BOOK REVIEW: Who Is Florence Price? Young Musicians Tell The Story Of A Girl And Her Music
The music of Florence Price is heard often on NWPB, as recordings of her Symphonies, her Violin Concertos, and her piano works become increasingly available. The back-story of those recordings—the discovery of Price’s long-lost manuscripts, during the 1990s renovation of an old house outside Chicago–is now as much a part of gee-whiz American music lore as the recovery of Roman Totenberg’s violin, or Ravel’s visit to Harlem, hosted by Gershwin.
Still, if you find yourself asking, “Who is Florence Price?” you’re not alone. Which is why that’s the title of a lively new book for and by young readers. Sized for the small hand, brightly illustrated and engagingly narrated, it would make a perfect gift—and certainly a valuable addition to any school library—for any young creative person, but especially a girl, like Florence, who sees almost no one of her color or gender among the Beethovens, Bachs, or Mozarts she is learning about in music class.
The question in the book’s title repeats, as Florence’s story is told, and her talents unfold; she becomes famous, then forgotten, then rediscovered, in just 27 pages, over illustrations reminiscent of the bright colors of Jacob Lawrence’s work. The book’s final pages add a short biography with photos of the composer, a partial list of Price’s works, and suggestions for discussion.
Even beyond the importance of Price’s achievement as a “first”– the first black woman to have her music performed by a major American orchestra– this little book celebrates perseverance.
In the face of rejection after rejection, the young authors write, “Late into the night, Florence sat at her piano and wrote music from the bottom of her heart.”
And then: “One morning, Florence got a letter from Frederick Stock, who was the conductor of the Chicago Symphony Orchestra. He wanted to perform her symphony. Florence was overjoyed. ‘Maybe there is hope after all,’ she said to the rising sun as her dreams came into reach.”
The illustrators, and the writers, are students in a New York City public-private partnership K-12 school –the Special Music School—that combines rigorous academic curriculum and comprehensive music education, with no financial barriers. The book answers the question its middle-school authors themselves had raised.
Reproductions of a Price manuscript and a historic concert program line the inside covers. Historic perspective comes full circle in the foreword by the busy American composer Jessie Montgomery, whose color and gender have not prevented her from spending this year as composer in residence at the Chicago Symphony Orchestra—the same orchestra that premiered Florence Price’s award-winning Symphony No. 1 in 1933.

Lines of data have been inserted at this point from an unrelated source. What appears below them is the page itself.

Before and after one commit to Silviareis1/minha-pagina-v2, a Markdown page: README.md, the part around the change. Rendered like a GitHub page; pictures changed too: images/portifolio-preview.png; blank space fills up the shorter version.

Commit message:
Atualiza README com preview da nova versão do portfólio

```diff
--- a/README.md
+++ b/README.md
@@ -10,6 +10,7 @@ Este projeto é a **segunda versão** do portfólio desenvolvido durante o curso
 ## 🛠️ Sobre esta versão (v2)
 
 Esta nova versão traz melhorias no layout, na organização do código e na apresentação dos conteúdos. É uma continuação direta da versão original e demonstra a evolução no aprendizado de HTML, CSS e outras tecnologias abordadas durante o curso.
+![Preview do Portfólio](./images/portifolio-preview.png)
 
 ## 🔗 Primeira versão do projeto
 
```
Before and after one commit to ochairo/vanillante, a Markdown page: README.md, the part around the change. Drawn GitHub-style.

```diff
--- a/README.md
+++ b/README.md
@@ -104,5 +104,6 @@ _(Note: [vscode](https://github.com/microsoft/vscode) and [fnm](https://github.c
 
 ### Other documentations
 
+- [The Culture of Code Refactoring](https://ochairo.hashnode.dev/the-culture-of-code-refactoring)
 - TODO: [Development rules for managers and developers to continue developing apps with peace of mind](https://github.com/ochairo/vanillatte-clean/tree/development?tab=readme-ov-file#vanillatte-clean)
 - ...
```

Something else comes full circle with this little book: all the proceeds from its sale go to benefit the school where its authors and illustrators, and the next generation of students like them, will no longer have to ask, “Who Is Florence Price?”
These NYC Kids Have Written The History Of An Overlooked Black Female Composer
For decades, it was almost impossible to hear a piece of music written by Florence Price. Price was a Black, female composer who died in 1953. But a group of New York City middle school students had the opportunity to quite literally write Florence Price’s history. Their book, titled Who Is Florence Price?, is now out and available in stores. Continue Reading These NYC Kids Have Written The History Of An Overlooked Black Female Composer
Ever had beer soup? Bach did. And you can too!
There’s a recipe for just this baroque-era staple included in The Little Bach Book by the Oregon-based tenor, Bach specialist and book designer David Gordon (Lucky Valley Press, 2017). Only 160 pages, including maps, glossary, timeline, recommendations for further reading and, yes, recipes, Gordon’s little book reveals the magnificent Johann Sebastian Bach as a man of his time, a hardworking family man whose daily life included a great deal of beer. Continue Reading Ever had beer soup? Bach did. And you can too!
Passing The Baton: WSU Tuba Professor Dr. Chris Dickey And Student Tim Schrader
When a student becomes an award-winner, you congratulate the teacher, right? A teacher like Dr. Chris Dickey, assistant professor of tuba at WSU. His student earned this year’s first prize in European Music at the Charleston International Music Competition. The student is WSU sophomore Tim Schrader. Continue Reading Passing The Baton: WSU Tuba Professor Dr. Chris Dickey And Student Tim Schrader